# PROBLEM DESCRIPTION:
Find all lines below containing the string "pages" and return them.

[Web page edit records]
*** Begin section ***
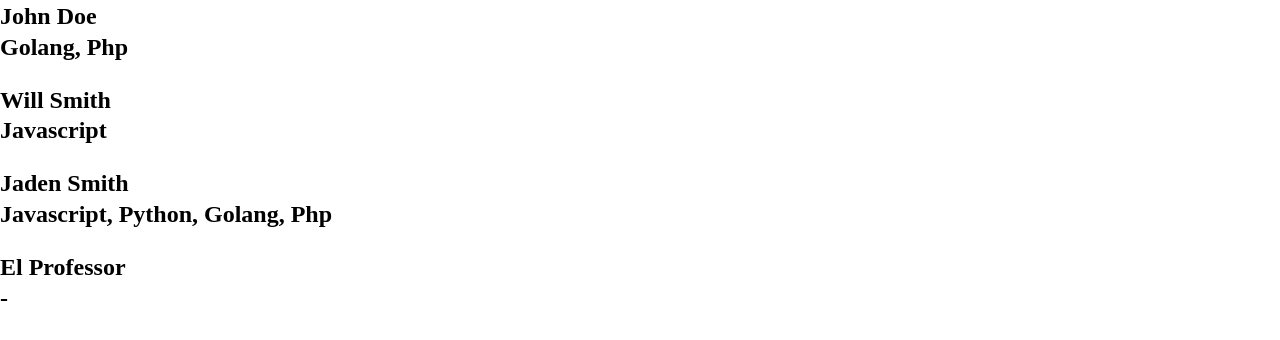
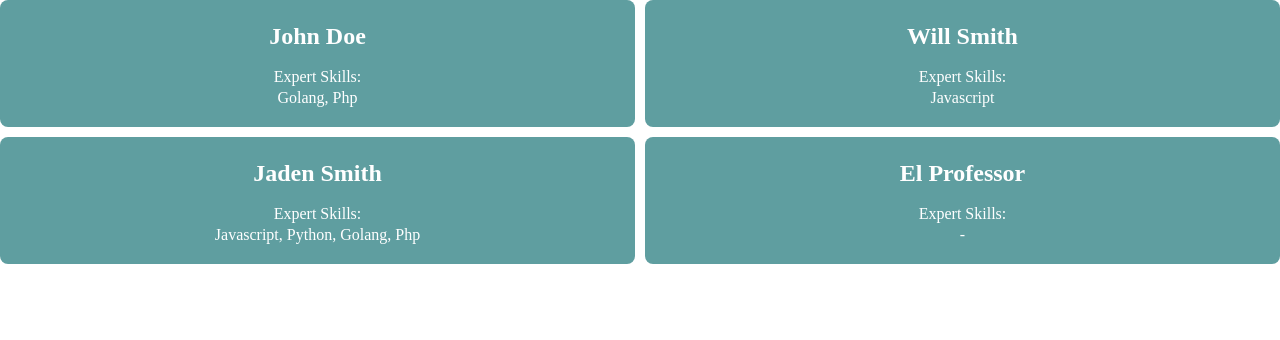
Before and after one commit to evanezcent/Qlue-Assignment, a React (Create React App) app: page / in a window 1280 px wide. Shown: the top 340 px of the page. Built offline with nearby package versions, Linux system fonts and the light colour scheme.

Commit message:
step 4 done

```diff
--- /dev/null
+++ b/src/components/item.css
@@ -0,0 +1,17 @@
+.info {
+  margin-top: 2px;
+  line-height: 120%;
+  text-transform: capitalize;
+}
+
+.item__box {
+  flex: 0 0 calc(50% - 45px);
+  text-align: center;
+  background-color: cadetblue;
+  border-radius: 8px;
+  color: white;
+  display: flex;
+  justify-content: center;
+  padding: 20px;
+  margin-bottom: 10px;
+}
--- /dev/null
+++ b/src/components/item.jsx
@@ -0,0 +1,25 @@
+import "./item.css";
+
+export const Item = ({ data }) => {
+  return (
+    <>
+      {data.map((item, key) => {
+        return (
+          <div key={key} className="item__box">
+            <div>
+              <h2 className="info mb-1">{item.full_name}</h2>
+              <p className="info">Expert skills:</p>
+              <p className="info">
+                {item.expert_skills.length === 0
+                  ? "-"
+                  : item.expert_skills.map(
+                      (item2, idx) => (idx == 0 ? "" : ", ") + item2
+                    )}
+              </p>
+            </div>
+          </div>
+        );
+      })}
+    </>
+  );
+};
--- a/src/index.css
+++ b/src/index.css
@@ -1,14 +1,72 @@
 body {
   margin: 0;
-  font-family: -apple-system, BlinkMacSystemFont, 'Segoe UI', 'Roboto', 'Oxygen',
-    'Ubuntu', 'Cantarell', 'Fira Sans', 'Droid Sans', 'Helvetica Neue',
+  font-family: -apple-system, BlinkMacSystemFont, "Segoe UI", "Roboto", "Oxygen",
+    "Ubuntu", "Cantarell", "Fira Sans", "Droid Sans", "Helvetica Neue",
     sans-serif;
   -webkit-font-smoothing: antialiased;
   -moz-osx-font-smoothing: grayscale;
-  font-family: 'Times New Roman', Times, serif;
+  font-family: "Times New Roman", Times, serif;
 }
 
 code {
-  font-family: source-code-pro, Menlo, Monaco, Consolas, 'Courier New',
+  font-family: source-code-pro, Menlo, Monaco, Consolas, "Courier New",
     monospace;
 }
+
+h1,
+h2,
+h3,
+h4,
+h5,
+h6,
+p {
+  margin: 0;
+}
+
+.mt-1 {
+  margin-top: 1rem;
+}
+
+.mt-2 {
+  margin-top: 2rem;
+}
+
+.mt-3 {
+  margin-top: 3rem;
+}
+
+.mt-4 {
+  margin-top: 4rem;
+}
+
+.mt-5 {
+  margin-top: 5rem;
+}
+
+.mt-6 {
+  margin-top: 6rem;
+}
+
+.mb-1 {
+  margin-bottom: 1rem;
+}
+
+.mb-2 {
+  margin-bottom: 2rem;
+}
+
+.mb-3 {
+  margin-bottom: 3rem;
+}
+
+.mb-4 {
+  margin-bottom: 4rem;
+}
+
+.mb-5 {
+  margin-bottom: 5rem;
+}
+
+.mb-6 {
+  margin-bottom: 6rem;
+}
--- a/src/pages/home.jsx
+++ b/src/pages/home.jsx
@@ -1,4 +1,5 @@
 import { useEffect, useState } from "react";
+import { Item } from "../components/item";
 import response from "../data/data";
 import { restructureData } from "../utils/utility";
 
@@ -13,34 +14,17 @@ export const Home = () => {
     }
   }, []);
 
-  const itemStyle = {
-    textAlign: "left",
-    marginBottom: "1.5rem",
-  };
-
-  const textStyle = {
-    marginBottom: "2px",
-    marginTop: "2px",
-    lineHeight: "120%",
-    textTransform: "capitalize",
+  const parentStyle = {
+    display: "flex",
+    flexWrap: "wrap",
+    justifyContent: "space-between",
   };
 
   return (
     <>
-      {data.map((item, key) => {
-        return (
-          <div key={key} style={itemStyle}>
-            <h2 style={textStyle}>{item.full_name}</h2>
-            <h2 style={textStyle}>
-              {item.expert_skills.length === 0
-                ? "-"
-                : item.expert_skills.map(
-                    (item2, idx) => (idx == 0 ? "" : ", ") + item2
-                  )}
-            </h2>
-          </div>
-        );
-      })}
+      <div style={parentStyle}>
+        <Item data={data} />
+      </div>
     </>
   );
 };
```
*** End section ***
*** Begin section ***
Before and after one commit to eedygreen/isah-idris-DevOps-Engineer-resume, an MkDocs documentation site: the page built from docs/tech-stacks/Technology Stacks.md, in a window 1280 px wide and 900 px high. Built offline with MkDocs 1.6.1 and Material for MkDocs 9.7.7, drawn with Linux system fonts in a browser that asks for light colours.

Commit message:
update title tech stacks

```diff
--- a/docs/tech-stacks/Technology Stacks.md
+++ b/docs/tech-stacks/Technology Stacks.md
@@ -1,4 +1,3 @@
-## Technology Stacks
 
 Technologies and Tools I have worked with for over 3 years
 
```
*** End section ***
*** Begin section ***
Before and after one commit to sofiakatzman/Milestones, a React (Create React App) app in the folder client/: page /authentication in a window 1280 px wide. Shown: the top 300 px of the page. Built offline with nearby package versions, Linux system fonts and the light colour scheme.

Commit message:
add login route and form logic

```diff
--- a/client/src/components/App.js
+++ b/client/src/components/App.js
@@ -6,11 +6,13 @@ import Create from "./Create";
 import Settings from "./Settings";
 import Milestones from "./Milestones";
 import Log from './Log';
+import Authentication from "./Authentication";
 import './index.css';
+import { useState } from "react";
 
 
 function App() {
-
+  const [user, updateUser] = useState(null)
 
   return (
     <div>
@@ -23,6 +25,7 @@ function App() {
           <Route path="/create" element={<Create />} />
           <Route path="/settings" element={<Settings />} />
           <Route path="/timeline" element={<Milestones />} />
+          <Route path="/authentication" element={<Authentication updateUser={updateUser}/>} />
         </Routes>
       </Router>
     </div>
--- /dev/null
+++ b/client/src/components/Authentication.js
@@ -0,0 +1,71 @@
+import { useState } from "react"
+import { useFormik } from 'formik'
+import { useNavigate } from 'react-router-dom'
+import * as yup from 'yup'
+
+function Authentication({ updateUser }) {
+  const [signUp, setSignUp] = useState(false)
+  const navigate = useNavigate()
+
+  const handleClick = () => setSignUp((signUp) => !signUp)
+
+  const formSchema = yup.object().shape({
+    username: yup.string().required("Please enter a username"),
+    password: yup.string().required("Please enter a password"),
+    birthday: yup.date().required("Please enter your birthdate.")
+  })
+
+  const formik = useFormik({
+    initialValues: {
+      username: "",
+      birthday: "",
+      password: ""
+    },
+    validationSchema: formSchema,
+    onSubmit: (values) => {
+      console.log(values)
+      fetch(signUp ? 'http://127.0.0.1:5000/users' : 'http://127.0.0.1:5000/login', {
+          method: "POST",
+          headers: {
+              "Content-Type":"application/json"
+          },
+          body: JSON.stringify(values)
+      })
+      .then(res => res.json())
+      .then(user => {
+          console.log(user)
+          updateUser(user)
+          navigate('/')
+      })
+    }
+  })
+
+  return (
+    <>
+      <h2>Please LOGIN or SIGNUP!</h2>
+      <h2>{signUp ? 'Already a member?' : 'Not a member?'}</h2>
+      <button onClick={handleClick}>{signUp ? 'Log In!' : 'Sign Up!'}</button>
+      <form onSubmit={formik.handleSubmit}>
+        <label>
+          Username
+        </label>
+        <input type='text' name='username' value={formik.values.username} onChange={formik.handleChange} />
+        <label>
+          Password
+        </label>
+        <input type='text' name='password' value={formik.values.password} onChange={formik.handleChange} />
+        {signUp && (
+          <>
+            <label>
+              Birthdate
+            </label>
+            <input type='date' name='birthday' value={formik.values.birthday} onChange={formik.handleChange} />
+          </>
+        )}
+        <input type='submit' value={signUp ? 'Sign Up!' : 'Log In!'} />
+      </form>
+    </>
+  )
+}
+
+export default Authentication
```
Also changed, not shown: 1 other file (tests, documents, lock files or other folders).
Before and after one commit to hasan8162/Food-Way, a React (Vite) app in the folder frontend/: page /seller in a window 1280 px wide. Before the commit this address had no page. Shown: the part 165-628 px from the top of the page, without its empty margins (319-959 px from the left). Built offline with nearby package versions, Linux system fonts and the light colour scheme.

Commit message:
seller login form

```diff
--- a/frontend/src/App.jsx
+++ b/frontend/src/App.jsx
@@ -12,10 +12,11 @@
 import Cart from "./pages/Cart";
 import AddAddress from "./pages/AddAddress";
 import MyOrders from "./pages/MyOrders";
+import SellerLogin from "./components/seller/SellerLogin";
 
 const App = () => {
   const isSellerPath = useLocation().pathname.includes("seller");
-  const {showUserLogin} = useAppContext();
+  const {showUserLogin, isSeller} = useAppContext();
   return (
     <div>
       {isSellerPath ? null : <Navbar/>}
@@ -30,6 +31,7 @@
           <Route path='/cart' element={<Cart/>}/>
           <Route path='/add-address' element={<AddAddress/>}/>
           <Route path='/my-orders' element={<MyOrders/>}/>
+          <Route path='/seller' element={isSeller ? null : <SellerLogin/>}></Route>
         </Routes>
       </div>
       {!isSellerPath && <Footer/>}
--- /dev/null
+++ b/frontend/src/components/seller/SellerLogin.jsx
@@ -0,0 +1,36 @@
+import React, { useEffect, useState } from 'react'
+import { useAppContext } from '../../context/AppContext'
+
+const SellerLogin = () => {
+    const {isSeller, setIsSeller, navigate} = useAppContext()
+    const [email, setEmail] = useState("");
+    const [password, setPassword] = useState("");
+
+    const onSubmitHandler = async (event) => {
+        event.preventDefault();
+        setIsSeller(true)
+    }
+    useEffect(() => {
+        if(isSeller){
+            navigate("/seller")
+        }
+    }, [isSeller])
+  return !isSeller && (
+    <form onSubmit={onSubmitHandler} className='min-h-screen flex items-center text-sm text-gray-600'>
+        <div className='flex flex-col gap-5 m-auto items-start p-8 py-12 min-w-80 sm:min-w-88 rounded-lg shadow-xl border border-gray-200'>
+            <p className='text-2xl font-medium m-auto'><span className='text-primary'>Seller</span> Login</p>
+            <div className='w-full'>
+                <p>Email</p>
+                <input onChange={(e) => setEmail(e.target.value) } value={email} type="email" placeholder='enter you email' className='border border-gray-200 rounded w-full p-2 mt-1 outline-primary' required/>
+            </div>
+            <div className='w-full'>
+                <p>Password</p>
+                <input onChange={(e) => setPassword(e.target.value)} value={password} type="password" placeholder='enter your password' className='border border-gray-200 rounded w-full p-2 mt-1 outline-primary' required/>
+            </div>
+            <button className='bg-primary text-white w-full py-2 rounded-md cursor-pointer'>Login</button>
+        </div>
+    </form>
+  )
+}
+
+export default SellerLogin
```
*** End section ***
# ANSWER TO THIS EXERCISE:
--- a/src/pages/home.jsx
+++ b/src/pages/home.jsx
 import Cart from "./pages/Cart";
 import AddAddress from "./pages/AddAddress";
 import MyOrders from "./pages/MyOrders";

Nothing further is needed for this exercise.